I know it is very common to culturally divide Afghanistan into three cultural zones like a pieces of cake: first, the north, with strong Central Asian (Uzbek, Tajik, Turkmen) influence; second, the west around Herat, which orients toward Iran; and third, the east and south with the Pashtuns moving and looking toward India and Pakistan. But this is a stereotypical and even wrong way of viewing Afghanistan, which I must reject! One can of course divide Afghans into different ethnic, language and confessional groups which really exist. But these groups and their boundaries and identity markers are highly constructed if not saying artificial. I personally think as an outsider or non-Afghan, neither do I have the right to answer such a question nor do I deem it a good idea.
Can the Silk Road be revitalized once again?

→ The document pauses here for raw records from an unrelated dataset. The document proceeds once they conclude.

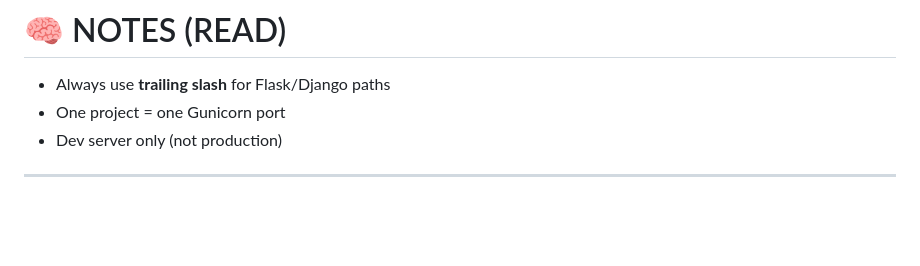
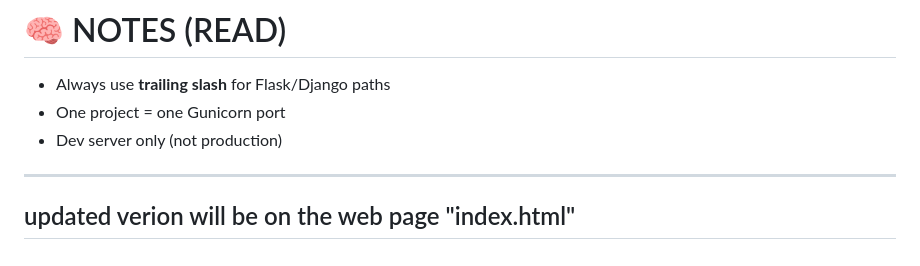
Before and after one commit to msivanesan/local-development-server-setup, a Markdown page: Readme.md, the part around the change. GitHub-like rendering; blank space fills up the shorter version.

```diff
--- a/Readme.md
+++ b/Readme.md
@@ -832,3 +832,4 @@ No physical server access.
 * Dev server only (not production)
 
 ---
+## updated verion will be on the web page "index.html"
```
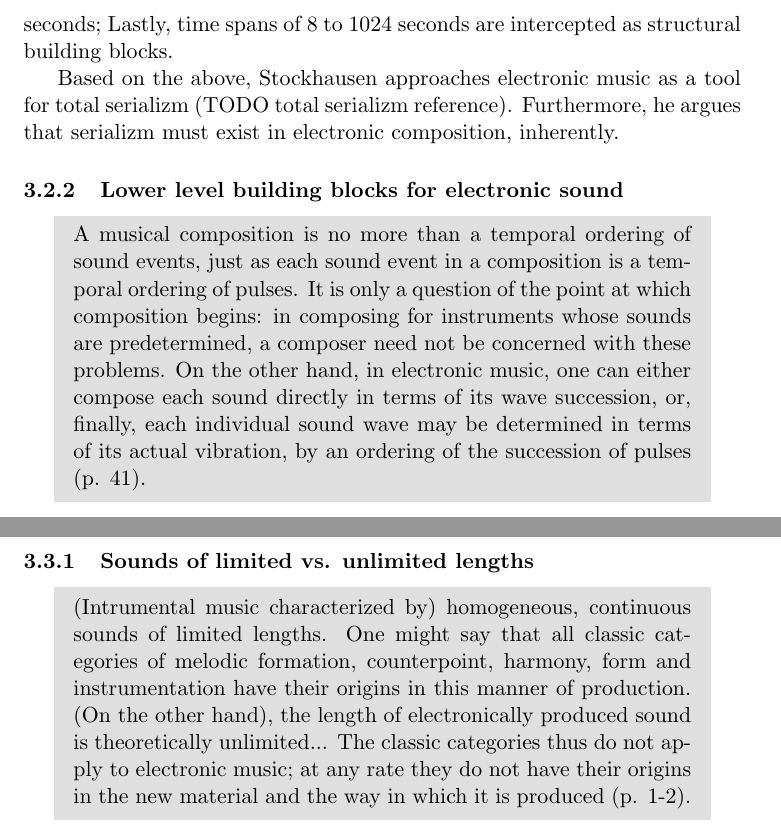
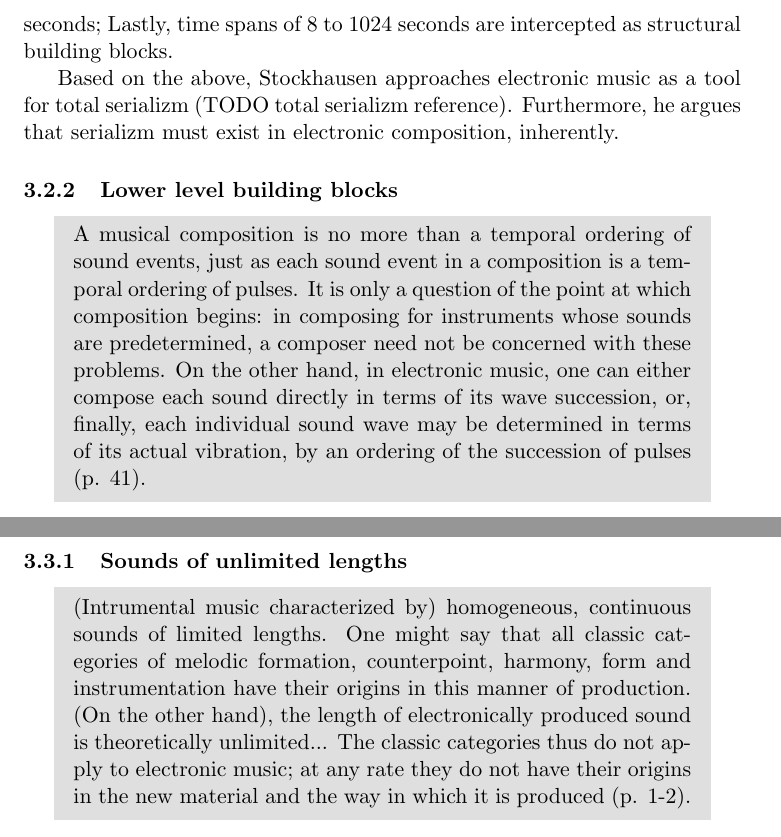
Before and after one commit to Nagasaki45/electronic-music-seminarion, a LaTeX document (manuscript.tex): two parts of pages 7 and 8 of 11, joined at a grey line, cut so that both start at the same text. Compiled offline with pdfLaTeX.

Commit message:
Modify some concenpts titles. Get ready to comparizon diagram

```diff
--- a/manuscript.tex
+++ b/manuscript.tex
@@ -237,7 +237,7 @@ Lastly, time spans of 8 to 1024 seconds are intercepted as structural building b
 Based on the above, Stockhausen approaches electronic music as a tool for total serializm (TODO total serializm reference).
 Furthermore, he argues that serializm must exist in electronic composition, inherently.
 
-\subsubsection{Lower level building blocks for electronic sound}
+\subsubsection{Lower level building blocks}
 \label{subs:stockhausen:sound}
 
 \begin{MyShadequote}
@@ -268,7 +268,7 @@ Referring back to Stockhausen first concept (in section \ref{subs:stockhausen:ti
 The current work explores aesthetics in electronic music.
 Thus, in this section I try to extract electronic music characteristics from the serial music context in which they are presented in the paper.
 
-\subsubsection{Sounds of limited vs. unlimited lengths}
+\subsubsection{Sounds of unlimited lengths}
 \label{subs:koenig:lengths}
 
 \begin{MyShadequote}
```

I think it depends on the political circumstances at the regional and global level. But in my opinion this process is already underway as it is part of the globalization. The connections already exist (diaspora community, trade flows, exchange of information through the social media), we just need to open our eyes and recognize them. Yet under the present circumstances, only a few people benefit from the nodes, networks, flows and connections in a more direct way.
In the case of revitalizing the Silk Road, how would it affect the political geography of the region?
This also depends on the circumstances and the politicians. In general I guess economic exchange and cooperation already exists but could be improved. In such a case, it would have a very positive (stabilizing) impact on the entire region.
You have worked with the Crossroads Asia project. What purposes is this project designed to serve? What was your role in it?
The Crossroads Asia project is framed as a competence network uniting different scholars who work in interdisciplinary work packages and groups like mobility and migration, conflict, development. The project aims to open future perspectives for area studies in Germany. This means that some of the network members are engaged in conceptual and theoretical work to further develop this field. One of the major achievements is the abandonment of conventional ideas of areas as spatially bounded containers, which are essentially and somewhat arbitrarily predefined by Western researchers concerned with specific areas of interest (Iran, Africa, Southeast Asia or Latin America). The consequent application of new research paradigms (Crossroads Studies focusing on networks, exchange-generated flows, conflicts, migration etc.) enable us to reframe contemporary area studies. My role in the network was confined to a historical study on networks of slave trade. Meanwhile I slightly changed my topic and am currently working on transoceanic maritime networks of slave and pearl trade between the Persian Gulf (Southern Iran, Oman and the Trucial Coast) on the one hand, and East and Central Africa on the other. The links to India and Europe also play a role in it.